Evangelism looks different depending on who you ask. But Christians probably agree that, in principle, evangelism should involve both words and actions that glorify God and point to the Gospel. And sometimes, no matter what you do, it doesn’t seem effective. Connie Kendall definitely experiences that feeling in this episode. After recently becoming a Christian, she is ready to obey the Great Commission and tell people about Jesus. But when she and her friend Robert hand out pamphlets in the park, they have little success. Does that mean Gospel Tracts don’t work? This episode sends a mixed message about that. On the one hand almost everyone refuses the tracts, but on the other hand Whit tells Connie that handing out this kind of information to people is a good witness. His only suggestion at this point is for her to be more polite to people. That’s an interesting piece of advice, but it isn’t too profound, is it? It’s pretty basic stuff. Whit could have suggested that Connie perform acts of service to help her community instead of being a nuisance to her neighbors, but that would have been rude for Whit to say. And you can’t have two people who work in customer service acting rudely. And come to think of it, maybe that was Connie’s problem. She was treating people like customers and so they ignored what she was selling. Needless to say, this was a boring scene and Whit’s commentary didn’t add much of anything.
At least the episode gets more interesting from there because then it enters the wonderful territory of legal ambiguity. Leaving pamphlets on park benches or stuffing them into books at the store are definitely questionable practices. What did Robert and Connie think would happen when they did that? When they inevitably make the bookstore owner mad and he kicks them out, Robert cries persecution and compares the experience to the Christians being eaten by lions in the coliseum. What a coincidence when I was just talking about playing the victim for my previous review and now the topic shows up again. It’s totally inappropriate to see this as persecution and even more so to compare it to martyrdom. If you didn’t like the character of Robert already, this is the moment where he becomes impossible to root for. At this point I’m sure many in the audience were hoping Connie would escape his clutches and find a new friend to witness with. But no, Connie stoops even lower when she covers her mom’s car with Christian bumper stickers. Not only does the car not belong to Connie, but her mom isn’t even a Christian. This is definitely a lapse in Connie’s judgment and it’s hard to imagine her character being so insensitive.

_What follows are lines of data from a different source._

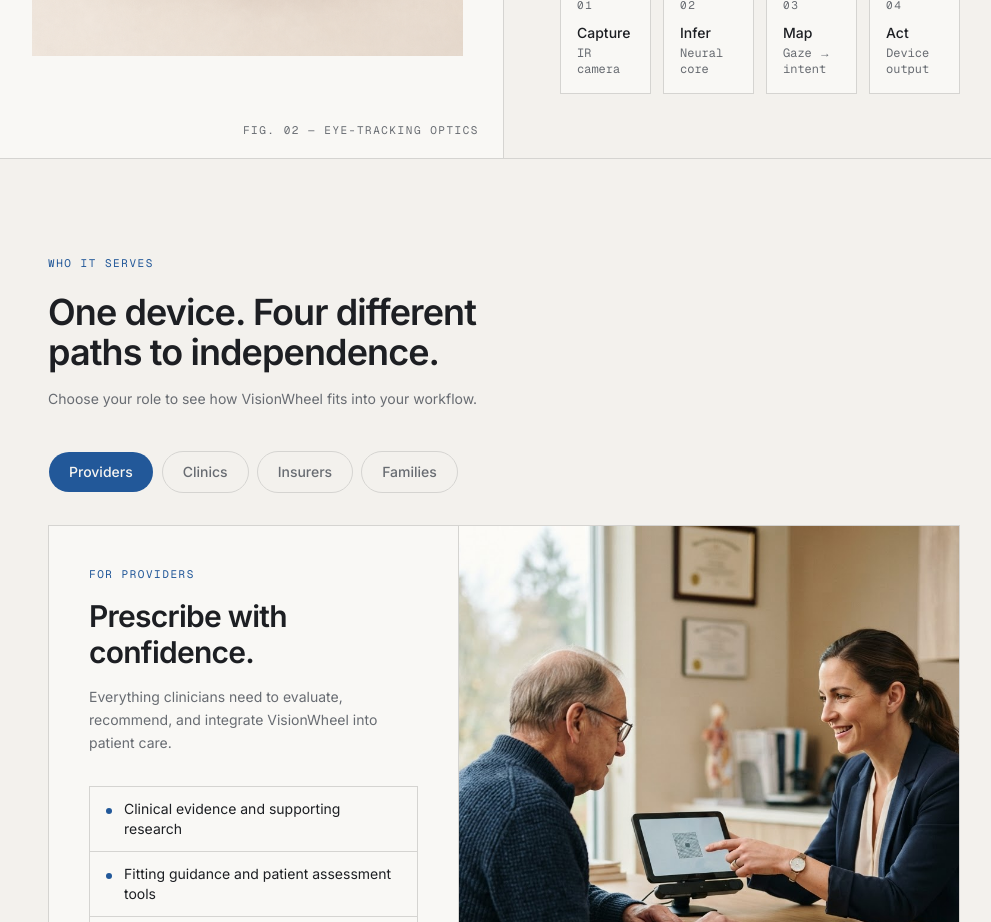
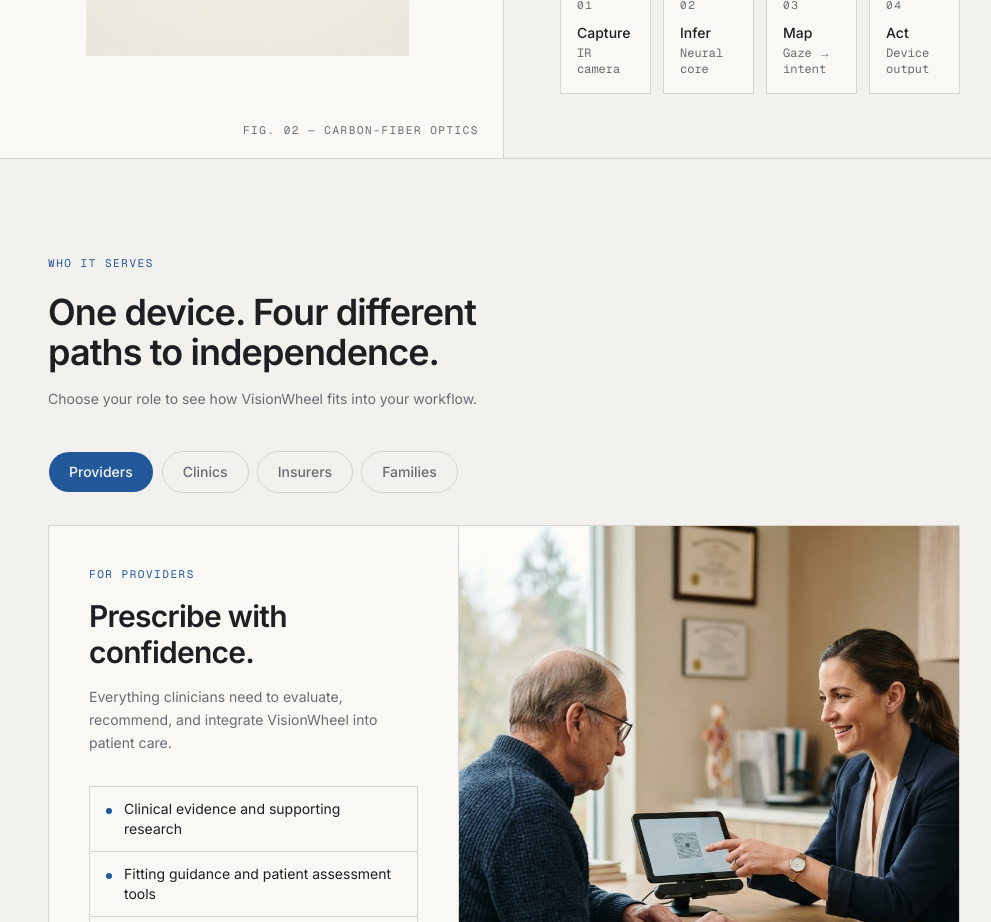
Before and after one commit to aravmehta20/visiontech-website-gi, a Next.js app: page / in a window 1280 px wide. Shown: the part 1980-2902 px from the top of the page, without its empty margins (264-1255 px from the left). Built offline with nearby package versions, Linux system fonts and the light colour scheme.

Commit message:
Restored: feat: update architecture component to showcase new eye-tracking glasses image and refactor annotations

```diff
--- a/components/architecture.tsx
+++ b/components/architecture.tsx
@@ -17,14 +17,14 @@ export function Architecture() {
           <Reveal className="relative aspect-[4/3] w-full max-w-md">
             <Image
               src="/visionwheel-glasses.png"
-              alt="VisionWheel eye-tracking glasses prototype with dual optical sensors and integrated wiring on a porcelain background"
+              alt="VisionWheel carbon-fiber eye-tracking glasses with integrated infrared sensors on a porcelain background"
               fill
               className="object-contain"
               sizes="(max-width: 1024px) 90vw, 45vw"
             />
           </Reveal>
           <span className="eyebrow absolute bottom-5 right-6 text-muted-foreground">
-            Fig. 02 — Eye-tracking optics
+            Fig. 02 — Carbon-fiber optics
           </span>
         </div>
 
```
Also changed, not shown: public/visionwheel-glasses.png.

I actually liked the part where Connie witnessed to her classmates at school. First of all, Robert wasn’t in that scene, so it’s automatically a highlight of the episode. And sure, it was humiliating for Connie when everyone laughed at her, but it showed for the first time that Connie really does care about her fellow students enough to put herself in that vulnerable position. It was difficult but she found the words to talk about Jesus and the salvation He offers. Handing out pamphlets to total strangers is one thing, but it seems to me that it takes more courage to share the Gospel with people you know and see almost every day. And if nothing else, maybe this scene will help prepare younger listeners for high school. It’s a place where kids often tease each other to the point of bullying, but it isn’t a place to be afraid of. It can be an opportunity to meet new people from different upbringings and share your testimony. The only thing cringe worthy about this scene was the 1980’s-style vernacular that the high school kids were using. This unfortunately dates the show but at least we can be thankful that AIO is a radio show and not a TV show, otherwise we’d have to deal with their hair and clothing styles as well.
When you consider Connie’s faith journey, her eventual conversion to Christianity is understandable because we are able to see the steps she took during her time in Odyssey and at Whit’s End to come to that decision. When Connie finally did accept Christ, it was a joyful and meaningful moment. But with Cheryl McCormick it’s different. This is Cheryl’s very first episode, so it’s not nearly as meaningful to the audience to hear her become a Christian since we don’t even know her. To be honest it seems like a cheap move to throw her in at the end of the album to prove a point instead of developing her into a proper character first. And it’s not like this album wasn’t planned out in advance. It was designed to teach the fundamentals of Christianity. This episode would have worked better if Cheryl had appeared alongside Connie in previous shows on this album. Overall, I think this episode took a balanced approach to evangelism, acknowledging the importance of displaying Christ’s love both through what you say and how you act. But as a conclusion to the album, there should have been a greater effort to polish it up. It ranged from boring parts to the aggravating parts with the character Robert. This episode gets 3 out of 5 stars.